--- Data extracts Enclosed Below ---

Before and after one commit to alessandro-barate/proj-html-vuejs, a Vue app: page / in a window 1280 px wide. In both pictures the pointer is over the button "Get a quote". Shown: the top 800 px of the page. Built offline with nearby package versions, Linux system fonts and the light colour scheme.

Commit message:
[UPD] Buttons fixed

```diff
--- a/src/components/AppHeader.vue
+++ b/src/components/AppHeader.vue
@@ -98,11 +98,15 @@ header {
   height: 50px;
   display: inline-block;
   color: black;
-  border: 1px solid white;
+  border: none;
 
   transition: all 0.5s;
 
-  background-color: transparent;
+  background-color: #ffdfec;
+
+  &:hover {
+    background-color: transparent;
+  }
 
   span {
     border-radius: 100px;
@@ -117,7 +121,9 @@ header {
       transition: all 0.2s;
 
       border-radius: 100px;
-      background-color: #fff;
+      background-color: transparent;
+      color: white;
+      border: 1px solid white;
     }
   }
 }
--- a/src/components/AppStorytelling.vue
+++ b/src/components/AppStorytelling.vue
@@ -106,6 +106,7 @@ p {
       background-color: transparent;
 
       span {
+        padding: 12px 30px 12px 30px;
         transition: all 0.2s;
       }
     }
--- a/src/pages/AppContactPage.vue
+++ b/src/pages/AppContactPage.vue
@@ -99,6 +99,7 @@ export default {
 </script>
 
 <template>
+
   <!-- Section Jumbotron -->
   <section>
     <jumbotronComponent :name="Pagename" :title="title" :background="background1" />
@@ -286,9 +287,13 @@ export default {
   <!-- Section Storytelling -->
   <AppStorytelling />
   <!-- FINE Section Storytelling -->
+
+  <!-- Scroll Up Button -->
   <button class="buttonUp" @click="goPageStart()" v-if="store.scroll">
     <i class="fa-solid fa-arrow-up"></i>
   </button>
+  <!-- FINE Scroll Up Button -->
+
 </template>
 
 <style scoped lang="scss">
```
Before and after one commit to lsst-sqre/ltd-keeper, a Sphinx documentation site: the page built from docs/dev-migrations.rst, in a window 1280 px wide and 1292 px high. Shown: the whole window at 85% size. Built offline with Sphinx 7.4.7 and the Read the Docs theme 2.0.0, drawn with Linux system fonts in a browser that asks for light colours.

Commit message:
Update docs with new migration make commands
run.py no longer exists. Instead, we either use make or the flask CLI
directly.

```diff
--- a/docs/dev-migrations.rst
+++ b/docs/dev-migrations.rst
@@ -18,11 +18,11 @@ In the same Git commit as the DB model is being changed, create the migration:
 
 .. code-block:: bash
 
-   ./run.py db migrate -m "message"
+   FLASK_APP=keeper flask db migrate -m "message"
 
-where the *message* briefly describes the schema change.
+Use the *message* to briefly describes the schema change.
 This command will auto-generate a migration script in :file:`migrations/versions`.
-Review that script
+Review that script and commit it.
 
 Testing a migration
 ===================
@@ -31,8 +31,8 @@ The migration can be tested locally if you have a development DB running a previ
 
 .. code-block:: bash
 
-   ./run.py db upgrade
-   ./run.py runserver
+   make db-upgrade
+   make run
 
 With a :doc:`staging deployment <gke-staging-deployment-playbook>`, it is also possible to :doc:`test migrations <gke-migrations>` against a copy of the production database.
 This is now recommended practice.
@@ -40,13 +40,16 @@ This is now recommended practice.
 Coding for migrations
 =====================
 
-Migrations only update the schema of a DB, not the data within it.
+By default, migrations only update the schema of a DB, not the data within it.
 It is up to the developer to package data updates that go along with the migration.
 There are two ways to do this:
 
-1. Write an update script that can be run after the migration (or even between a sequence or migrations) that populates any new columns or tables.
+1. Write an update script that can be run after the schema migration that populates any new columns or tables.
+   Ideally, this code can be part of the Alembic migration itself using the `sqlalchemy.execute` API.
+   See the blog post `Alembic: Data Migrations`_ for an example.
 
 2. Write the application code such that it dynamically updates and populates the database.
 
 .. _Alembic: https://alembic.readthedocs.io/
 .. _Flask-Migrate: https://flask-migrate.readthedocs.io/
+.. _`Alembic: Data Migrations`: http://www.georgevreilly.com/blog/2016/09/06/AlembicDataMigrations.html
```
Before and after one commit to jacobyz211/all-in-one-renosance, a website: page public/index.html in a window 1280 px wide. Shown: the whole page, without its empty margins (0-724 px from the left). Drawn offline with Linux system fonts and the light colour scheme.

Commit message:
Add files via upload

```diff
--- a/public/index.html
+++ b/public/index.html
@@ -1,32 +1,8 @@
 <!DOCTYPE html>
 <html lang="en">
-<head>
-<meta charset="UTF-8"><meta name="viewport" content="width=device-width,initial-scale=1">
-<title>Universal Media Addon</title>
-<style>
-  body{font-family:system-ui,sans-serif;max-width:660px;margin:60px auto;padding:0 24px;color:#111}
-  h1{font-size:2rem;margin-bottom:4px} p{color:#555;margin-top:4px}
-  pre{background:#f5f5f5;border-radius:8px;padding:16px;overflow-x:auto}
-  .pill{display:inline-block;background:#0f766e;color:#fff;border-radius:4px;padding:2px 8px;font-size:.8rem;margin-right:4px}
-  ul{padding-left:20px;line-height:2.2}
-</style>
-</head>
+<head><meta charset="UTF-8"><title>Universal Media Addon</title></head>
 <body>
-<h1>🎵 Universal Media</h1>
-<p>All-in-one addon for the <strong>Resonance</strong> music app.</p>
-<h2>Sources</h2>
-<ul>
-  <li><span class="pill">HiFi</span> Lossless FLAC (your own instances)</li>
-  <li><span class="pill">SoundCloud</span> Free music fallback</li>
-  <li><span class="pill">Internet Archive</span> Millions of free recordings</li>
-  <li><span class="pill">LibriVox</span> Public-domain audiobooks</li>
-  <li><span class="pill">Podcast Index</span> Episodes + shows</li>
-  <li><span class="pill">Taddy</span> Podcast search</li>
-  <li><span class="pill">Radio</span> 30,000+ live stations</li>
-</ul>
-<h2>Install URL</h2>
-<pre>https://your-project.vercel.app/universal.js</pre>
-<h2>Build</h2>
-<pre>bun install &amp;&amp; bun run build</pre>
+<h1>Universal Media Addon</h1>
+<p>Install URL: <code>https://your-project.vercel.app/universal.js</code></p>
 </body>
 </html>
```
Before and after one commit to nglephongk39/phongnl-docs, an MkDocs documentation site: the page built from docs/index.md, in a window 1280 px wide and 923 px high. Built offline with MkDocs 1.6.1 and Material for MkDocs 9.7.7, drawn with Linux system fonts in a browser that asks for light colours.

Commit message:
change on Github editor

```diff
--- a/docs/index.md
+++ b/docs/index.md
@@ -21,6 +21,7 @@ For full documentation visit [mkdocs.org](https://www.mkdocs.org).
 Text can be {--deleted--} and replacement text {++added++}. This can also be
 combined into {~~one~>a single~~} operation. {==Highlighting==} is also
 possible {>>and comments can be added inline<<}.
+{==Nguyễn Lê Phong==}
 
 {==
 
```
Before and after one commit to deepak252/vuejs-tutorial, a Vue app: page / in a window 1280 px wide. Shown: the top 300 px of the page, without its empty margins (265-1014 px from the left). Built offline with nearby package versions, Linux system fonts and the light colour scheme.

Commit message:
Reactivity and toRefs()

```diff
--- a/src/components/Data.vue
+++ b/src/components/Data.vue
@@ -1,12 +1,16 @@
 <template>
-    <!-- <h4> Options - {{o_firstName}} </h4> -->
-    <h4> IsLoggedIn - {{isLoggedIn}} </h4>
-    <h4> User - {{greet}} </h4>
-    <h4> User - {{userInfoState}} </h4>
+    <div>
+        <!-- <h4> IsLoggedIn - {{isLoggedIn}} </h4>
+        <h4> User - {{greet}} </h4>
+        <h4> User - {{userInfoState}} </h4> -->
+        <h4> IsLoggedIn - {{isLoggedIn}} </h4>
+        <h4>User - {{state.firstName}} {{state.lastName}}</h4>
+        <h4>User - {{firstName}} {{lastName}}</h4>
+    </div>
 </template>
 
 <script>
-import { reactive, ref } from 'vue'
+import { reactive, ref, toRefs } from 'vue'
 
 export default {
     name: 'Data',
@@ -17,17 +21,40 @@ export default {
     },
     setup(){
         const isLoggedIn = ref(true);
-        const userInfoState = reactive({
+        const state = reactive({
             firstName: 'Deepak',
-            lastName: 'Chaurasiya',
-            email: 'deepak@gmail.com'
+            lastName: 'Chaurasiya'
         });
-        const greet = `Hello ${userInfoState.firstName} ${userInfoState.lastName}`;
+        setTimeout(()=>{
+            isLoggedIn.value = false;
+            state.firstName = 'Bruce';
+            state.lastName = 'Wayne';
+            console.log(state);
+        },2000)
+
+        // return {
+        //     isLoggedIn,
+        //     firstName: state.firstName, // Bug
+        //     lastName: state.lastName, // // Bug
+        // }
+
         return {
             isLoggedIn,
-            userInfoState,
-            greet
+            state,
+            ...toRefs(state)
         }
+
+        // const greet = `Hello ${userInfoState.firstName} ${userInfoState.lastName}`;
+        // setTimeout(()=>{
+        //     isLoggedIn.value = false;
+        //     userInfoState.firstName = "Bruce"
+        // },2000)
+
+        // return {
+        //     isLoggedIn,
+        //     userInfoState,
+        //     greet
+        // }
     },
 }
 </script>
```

--- End of Enclosed Data extracts ---

● Task to carry out
Which lines hold the word "isLoggedIn"? Return all of them from the records above.

● Reply
-    <h4> IsLoggedIn - {{isLoggedIn}} </h4>
+        <!-- <h4> IsLoggedIn - {{isLoggedIn}} </h4>
+        <h4> IsLoggedIn - {{isLoggedIn}} </h4>
         const isLoggedIn = ref(true);
+            isLoggedIn.value = false;
+        //     isLoggedIn,
             isLoggedIn,
+        //     isLoggedIn.value = false;
+        //     isLoggedIn,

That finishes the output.